• _Your goal_: For this exercise, repeat the whole listing below exactly. Leave the pictures out.

[[ Recorded data, beginning ]]

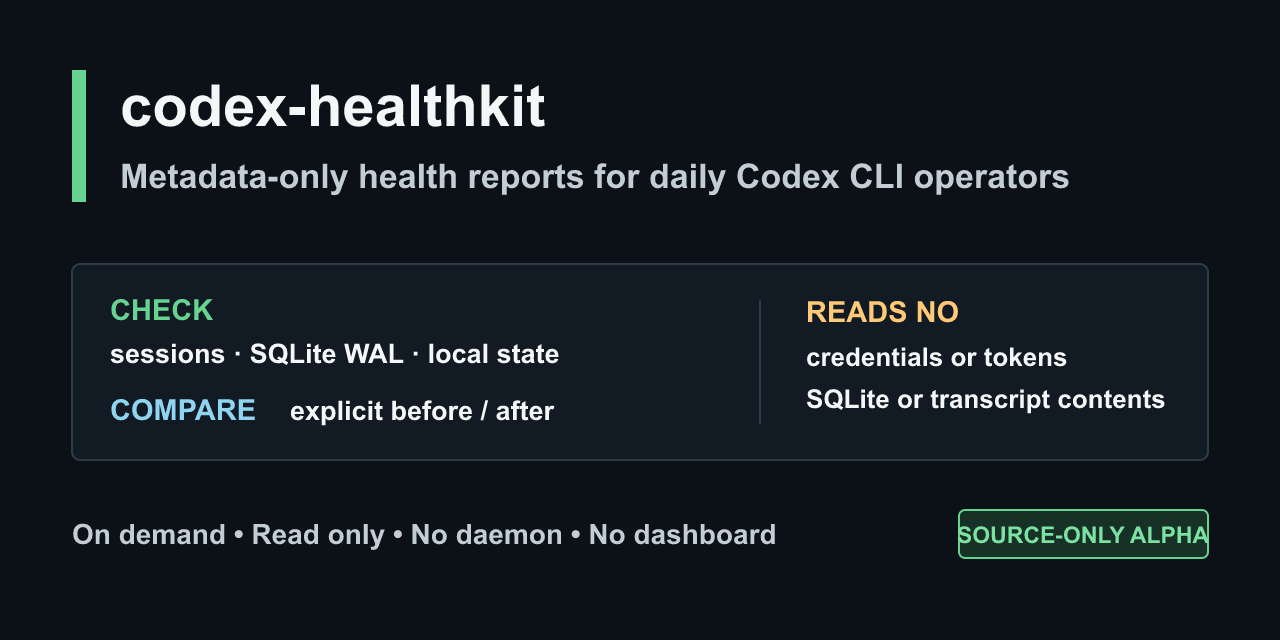
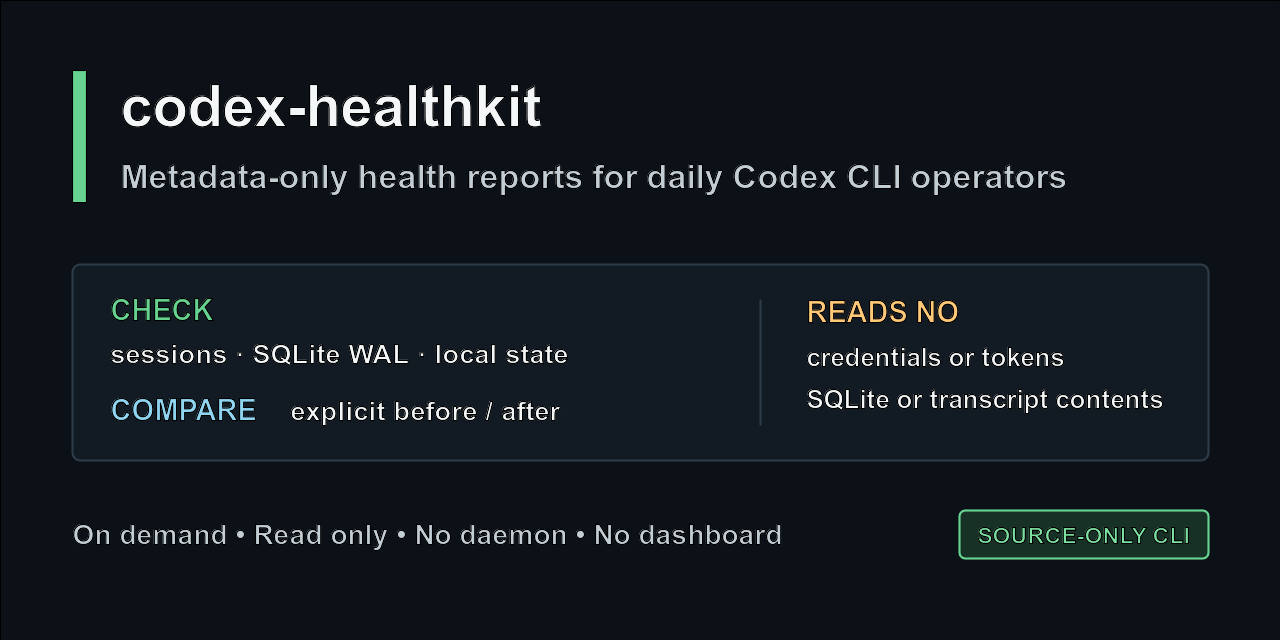
Synchronize the v0.2 social preview (#14)

diff --git a/README.ja.md b/README.ja.md
@@ -372,10 +372,10 @@ public issueには、credentials、tokens、cookies、private paths、raw sessio
 
 近い範囲:
 
-- source-only alphaの日次利用を継続
+- source-only releaseの日次利用を継続
 - fixture-based testsの追加
 - report exampleの改善
-- 実用改善がまとまった段階で次alphaを判断
+- 実用改善がまとまった段階で次releaseを判断
 
 新しい安全レビューが必要な範囲:
 

diff --git a/README.md b/README.md
@@ -373,10 +373,10 @@ See [CHANGELOG.md](CHANGELOG.md).
 
 Near-term:
 
-- continue daily use of the source-only alpha
+- continue daily use of the source-only release
 - more fixture-based tests
 - clearer report examples
-- decide the next alpha only after practical improvements accumulate
+- decide the next release only after practical improvements accumulate
 
 Out of scope until a new safety review:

[[ Recorded data, end ]]

• _The completed task_:
Synchronize the v0.2 social preview (#14)

diff --git a/README.ja.md b/README.ja.md
@@ -372,10 +372,10 @@ public issueには、credentials、tokens、cookies、private paths、raw sessio
 
 近い範囲:
 
-- source-only alphaの日次利用を継続
+- source-only releaseの日次利用を継続
 - fixture-based testsの追加
 - report exampleの改善
-- 実用改善がまとまった段階で次alphaを判断
+- 実用改善がまとまった段階で次releaseを判断
 
 新しい安全レビューが必要な範囲:
 

diff --git a/README.md b/README.md
@@ -373,10 +373,10 @@ See [CHANGELOG.md](CHANGELOG.md).
 
 Near-term:
 
-- continue daily use of the source-only alpha
+- continue daily use of the source-only release
 - more fixture-based tests
 - clearer report examples
-- decide the next alpha only after practical improvements accumulate
+- decide the next release only after practical improvements accumulate
 
 Out of scope until a new safety review:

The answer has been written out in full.